### WHAT TO DO
Please reproduce all entries word for word and omit their pictures.
● ● ● ● ● ● ●
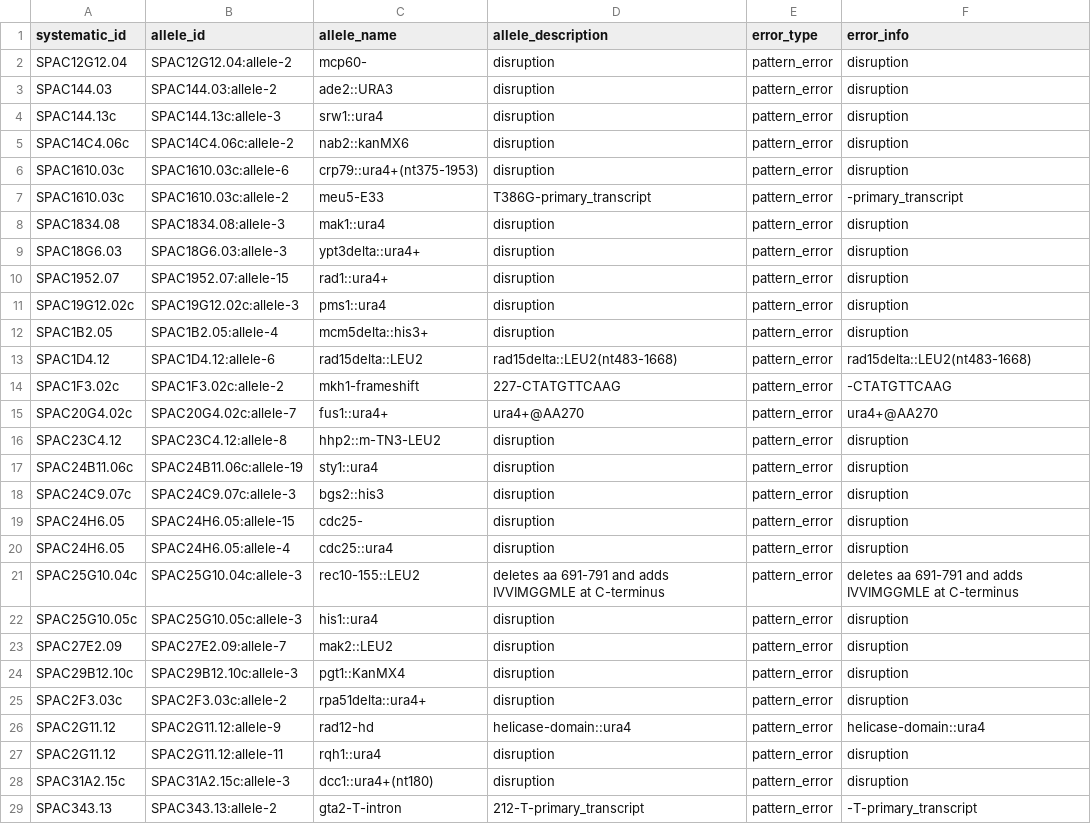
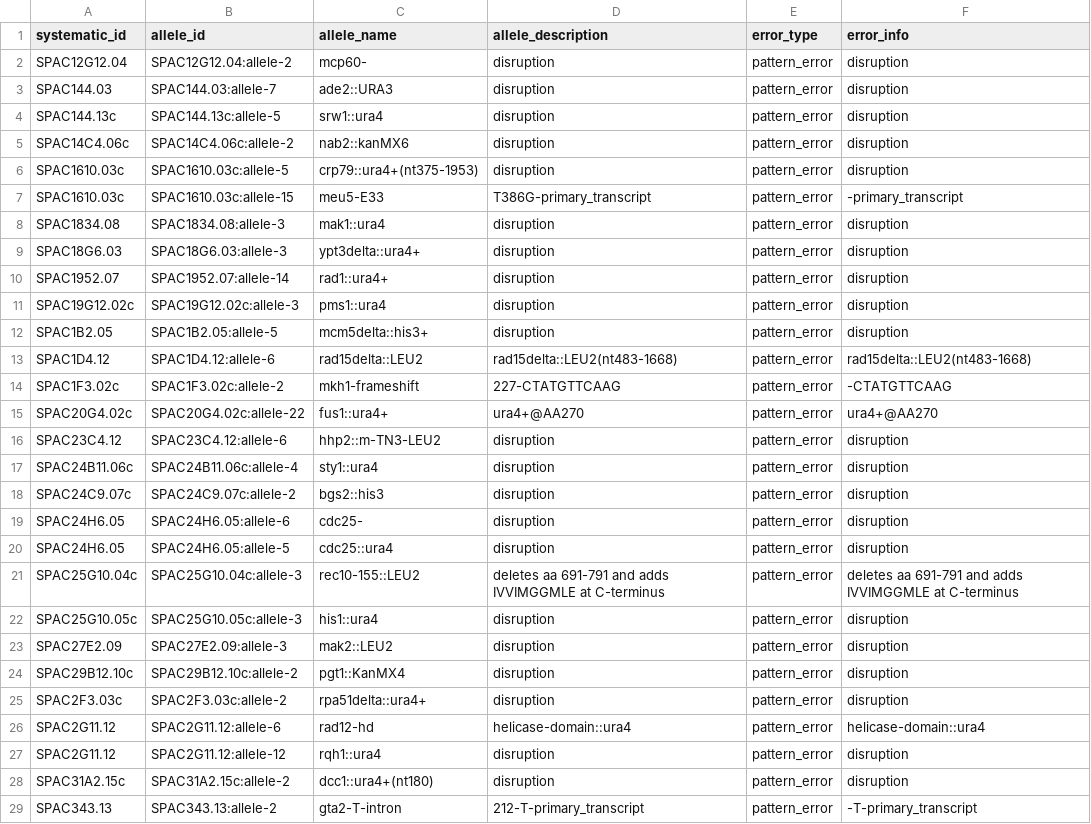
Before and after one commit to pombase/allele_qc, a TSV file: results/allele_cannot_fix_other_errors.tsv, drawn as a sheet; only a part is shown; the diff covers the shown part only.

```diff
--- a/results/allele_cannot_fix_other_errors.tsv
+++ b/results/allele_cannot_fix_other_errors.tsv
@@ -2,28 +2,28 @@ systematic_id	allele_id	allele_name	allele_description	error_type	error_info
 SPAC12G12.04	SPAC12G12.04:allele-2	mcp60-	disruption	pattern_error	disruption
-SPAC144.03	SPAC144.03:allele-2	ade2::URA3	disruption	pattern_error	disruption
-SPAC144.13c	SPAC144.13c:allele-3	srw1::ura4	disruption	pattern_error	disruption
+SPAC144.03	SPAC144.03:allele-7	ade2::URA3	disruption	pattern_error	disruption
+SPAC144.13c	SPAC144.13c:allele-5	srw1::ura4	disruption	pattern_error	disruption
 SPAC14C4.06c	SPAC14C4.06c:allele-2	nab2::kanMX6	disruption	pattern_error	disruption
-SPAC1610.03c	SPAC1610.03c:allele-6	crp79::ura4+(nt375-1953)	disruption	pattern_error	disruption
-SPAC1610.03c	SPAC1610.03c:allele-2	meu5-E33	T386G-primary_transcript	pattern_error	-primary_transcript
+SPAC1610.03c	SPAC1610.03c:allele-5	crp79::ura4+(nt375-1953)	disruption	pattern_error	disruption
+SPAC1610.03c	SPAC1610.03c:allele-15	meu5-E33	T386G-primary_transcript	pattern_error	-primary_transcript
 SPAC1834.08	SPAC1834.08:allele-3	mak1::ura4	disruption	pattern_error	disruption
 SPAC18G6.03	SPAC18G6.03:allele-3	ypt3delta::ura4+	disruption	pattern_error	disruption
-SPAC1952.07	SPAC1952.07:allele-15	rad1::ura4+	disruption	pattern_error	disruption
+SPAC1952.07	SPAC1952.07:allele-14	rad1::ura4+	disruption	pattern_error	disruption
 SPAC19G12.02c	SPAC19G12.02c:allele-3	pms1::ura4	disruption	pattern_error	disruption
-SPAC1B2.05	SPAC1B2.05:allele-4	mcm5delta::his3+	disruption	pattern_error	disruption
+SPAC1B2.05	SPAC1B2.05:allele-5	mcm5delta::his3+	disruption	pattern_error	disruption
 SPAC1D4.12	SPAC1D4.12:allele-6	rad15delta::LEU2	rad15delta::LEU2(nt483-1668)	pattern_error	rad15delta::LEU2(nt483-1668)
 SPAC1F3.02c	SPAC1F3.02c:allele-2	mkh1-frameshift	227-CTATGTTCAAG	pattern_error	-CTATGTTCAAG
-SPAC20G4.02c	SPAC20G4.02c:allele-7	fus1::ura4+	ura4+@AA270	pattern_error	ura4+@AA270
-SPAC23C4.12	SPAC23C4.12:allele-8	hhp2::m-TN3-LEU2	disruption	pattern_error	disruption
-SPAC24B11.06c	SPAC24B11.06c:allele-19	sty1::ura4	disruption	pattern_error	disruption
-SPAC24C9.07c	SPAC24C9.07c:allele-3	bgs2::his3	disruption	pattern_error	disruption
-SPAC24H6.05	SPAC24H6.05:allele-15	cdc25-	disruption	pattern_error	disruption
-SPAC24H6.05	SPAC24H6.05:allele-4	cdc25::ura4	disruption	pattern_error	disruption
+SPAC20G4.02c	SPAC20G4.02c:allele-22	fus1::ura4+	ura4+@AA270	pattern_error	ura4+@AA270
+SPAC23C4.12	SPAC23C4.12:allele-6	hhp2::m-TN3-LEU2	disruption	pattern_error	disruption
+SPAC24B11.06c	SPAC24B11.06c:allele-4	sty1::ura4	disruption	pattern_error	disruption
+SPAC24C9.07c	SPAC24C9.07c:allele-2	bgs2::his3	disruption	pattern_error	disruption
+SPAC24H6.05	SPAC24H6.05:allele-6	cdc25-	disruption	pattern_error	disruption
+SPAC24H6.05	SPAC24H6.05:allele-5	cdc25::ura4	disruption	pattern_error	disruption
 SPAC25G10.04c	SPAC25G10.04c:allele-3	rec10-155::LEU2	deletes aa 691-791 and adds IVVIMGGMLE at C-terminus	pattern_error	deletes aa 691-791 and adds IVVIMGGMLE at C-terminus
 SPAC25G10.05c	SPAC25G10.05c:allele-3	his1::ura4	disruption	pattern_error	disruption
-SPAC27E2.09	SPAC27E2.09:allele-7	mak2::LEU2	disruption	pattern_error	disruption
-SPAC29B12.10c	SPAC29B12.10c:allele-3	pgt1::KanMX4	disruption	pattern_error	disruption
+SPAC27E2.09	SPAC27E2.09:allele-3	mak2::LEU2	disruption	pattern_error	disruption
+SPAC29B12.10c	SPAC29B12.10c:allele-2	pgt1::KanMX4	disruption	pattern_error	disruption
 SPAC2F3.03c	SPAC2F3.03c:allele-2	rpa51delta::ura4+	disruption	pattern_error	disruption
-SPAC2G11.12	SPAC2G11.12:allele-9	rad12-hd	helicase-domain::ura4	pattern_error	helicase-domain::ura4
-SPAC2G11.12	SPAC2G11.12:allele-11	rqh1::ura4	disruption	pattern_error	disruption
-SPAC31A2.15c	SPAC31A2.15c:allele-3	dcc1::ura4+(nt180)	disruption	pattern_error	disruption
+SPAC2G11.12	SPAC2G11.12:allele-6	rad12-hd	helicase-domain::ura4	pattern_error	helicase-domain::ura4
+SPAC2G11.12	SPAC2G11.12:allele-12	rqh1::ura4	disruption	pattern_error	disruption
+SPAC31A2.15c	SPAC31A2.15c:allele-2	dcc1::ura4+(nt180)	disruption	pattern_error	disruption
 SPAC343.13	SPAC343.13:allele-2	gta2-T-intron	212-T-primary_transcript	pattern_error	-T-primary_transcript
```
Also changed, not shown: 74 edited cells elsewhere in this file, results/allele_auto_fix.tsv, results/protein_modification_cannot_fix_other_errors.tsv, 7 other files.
● ● ● ● ● ● ●
### TASK SOLUTION
Before and after one commit to pombase/allele_qc, a TSV file: results/allele_cannot_fix_other_errors.tsv, drawn as a sheet; only a part is shown; the diff covers the shown part only.

```diff
--- a/results/allele_cannot_fix_other_errors.tsv
+++ b/results/allele_cannot_fix_other_errors.tsv
@@ -2,28 +2,28 @@ systematic_id	allele_id	allele_name	allele_description	error_type	error_info
 SPAC12G12.04	SPAC12G12.04:allele-2	mcp60-	disruption	pattern_error	disruption
-SPAC144.03	SPAC144.03:allele-2	ade2::URA3	disruption	pattern_error	disruption
-SPAC144.13c	SPAC144.13c:allele-3	srw1::ura4	disruption	pattern_error	disruption
+SPAC144.03	SPAC144.03:allele-7	ade2::URA3	disruption	pattern_error	disruption
+SPAC144.13c	SPAC144.13c:allele-5	srw1::ura4	disruption	pattern_error	disruption
 SPAC14C4.06c	SPAC14C4.06c:allele-2	nab2::kanMX6	disruption	pattern_error	disruption
-SPAC1610.03c	SPAC1610.03c:allele-6	crp79::ura4+(nt375-1953)	disruption	pattern_error	disruption
-SPAC1610.03c	SPAC1610.03c:allele-2	meu5-E33	T386G-primary_transcript	pattern_error	-primary_transcript
+SPAC1610.03c	SPAC1610.03c:allele-5	crp79::ura4+(nt375-1953)	disruption	pattern_error	disruption
+SPAC1610.03c	SPAC1610.03c:allele-15	meu5-E33	T386G-primary_transcript	pattern_error	-primary_transcript
 SPAC1834.08	SPAC1834.08:allele-3	mak1::ura4	disruption	pattern_error	disruption
 SPAC18G6.03	SPAC18G6.03:allele-3	ypt3delta::ura4+	disruption	pattern_error	disruption
-SPAC1952.07	SPAC1952.07:allele-15	rad1::ura4+	disruption	pattern_error	disruption
+SPAC1952.07	SPAC1952.07:allele-14	rad1::ura4+	disruption	pattern_error	disruption
 SPAC19G12.02c	SPAC19G12.02c:allele-3	pms1::ura4	disruption	pattern_error	disruption
-SPAC1B2.05	SPAC1B2.05:allele-4	mcm5delta::his3+	disruption	pattern_error	disruption
+SPAC1B2.05	SPAC1B2.05:allele-5	mcm5delta::his3+	disruption	pattern_error	disruption
 SPAC1D4.12	SPAC1D4.12:allele-6	rad15delta::LEU2	rad15delta::LEU2(nt483-1668)	pattern_error	rad15delta::LEU2(nt483-1668)
 SPAC1F3.02c	SPAC1F3.02c:allele-2	mkh1-frameshift	227-CTATGTTCAAG	pattern_error	-CTATGTTCAAG
-SPAC20G4.02c	SPAC20G4.02c:allele-7	fus1::ura4+	ura4+@AA270	pattern_error	ura4+@AA270
-SPAC23C4.12	SPAC23C4.12:allele-8	hhp2::m-TN3-LEU2	disruption	pattern_error	disruption
-SPAC24B11.06c	SPAC24B11.06c:allele-19	sty1::ura4	disruption	pattern_error	disruption
-SPAC24C9.07c	SPAC24C9.07c:allele-3	bgs2::his3	disruption	pattern_error	disruption
-SPAC24H6.05	SPAC24H6.05:allele-15	cdc25-	disruption	pattern_error	disruption
-SPAC24H6.05	SPAC24H6.05:allele-4	cdc25::ura4	disruption	pattern_error	disruption
+SPAC20G4.02c	SPAC20G4.02c:allele-22	fus1::ura4+	ura4+@AA270	pattern_error	ura4+@AA270
+SPAC23C4.12	SPAC23C4.12:allele-6	hhp2::m-TN3-LEU2	disruption	pattern_error	disruption
+SPAC24B11.06c	SPAC24B11.06c:allele-4	sty1::ura4	disruption	pattern_error	disruption
+SPAC24C9.07c	SPAC24C9.07c:allele-2	bgs2::his3	disruption	pattern_error	disruption
+SPAC24H6.05	SPAC24H6.05:allele-6	cdc25-	disruption	pattern_error	disruption
+SPAC24H6.05	SPAC24H6.05:allele-5	cdc25::ura4	disruption	pattern_error	disruption
 SPAC25G10.04c	SPAC25G10.04c:allele-3	rec10-155::LEU2	deletes aa 691-791 and adds IVVIMGGMLE at C-terminus	pattern_error	deletes aa 691-791 and adds IVVIMGGMLE at C-terminus
 SPAC25G10.05c	SPAC25G10.05c:allele-3	his1::ura4	disruption	pattern_error	disruption
-SPAC27E2.09	SPAC27E2.09:allele-7	mak2::LEU2	disruption	pattern_error	disruption
-SPAC29B12.10c	SPAC29B12.10c:allele-3	pgt1::KanMX4	disruption	pattern_error	disruption
+SPAC27E2.09	SPAC27E2.09:allele-3	mak2::LEU2	disruption	pattern_error	disruption
+SPAC29B12.10c	SPAC29B12.10c:allele-2	pgt1::KanMX4	disruption	pattern_error	disruption
 SPAC2F3.03c	SPAC2F3.03c:allele-2	rpa51delta::ura4+	disruption	pattern_error	disruption
-SPAC2G11.12	SPAC2G11.12:allele-9	rad12-hd	helicase-domain::ura4	pattern_error	helicase-domain::ura4
-SPAC2G11.12	SPAC2G11.12:allele-11	rqh1::ura4	disruption	pattern_error	disruption
-SPAC31A2.15c	SPAC31A2.15c:allele-3	dcc1::ura4+(nt180)	disruption	pattern_error	disruption
+SPAC2G11.12	SPAC2G11.12:allele-6	rad12-hd	helicase-domain::ura4	pattern_error	helicase-domain::ura4
+SPAC2G11.12	SPAC2G11.12:allele-12	rqh1::ura4	disruption	pattern_error	disruption
+SPAC31A2.15c	SPAC31A2.15c:allele-2	dcc1::ura4+(nt180)	disruption	pattern_error	disruption
 SPAC343.13	SPAC343.13:allele-2	gta2-T-intron	212-T-primary_transcript	pattern_error	-T-primary_transcript
```
Also changed, not shown: 74 edited cells elsewhere in this file, results/allele_auto_fix.tsv, results/protein_modification_cannot_fix_other_errors.tsv, 7 other files.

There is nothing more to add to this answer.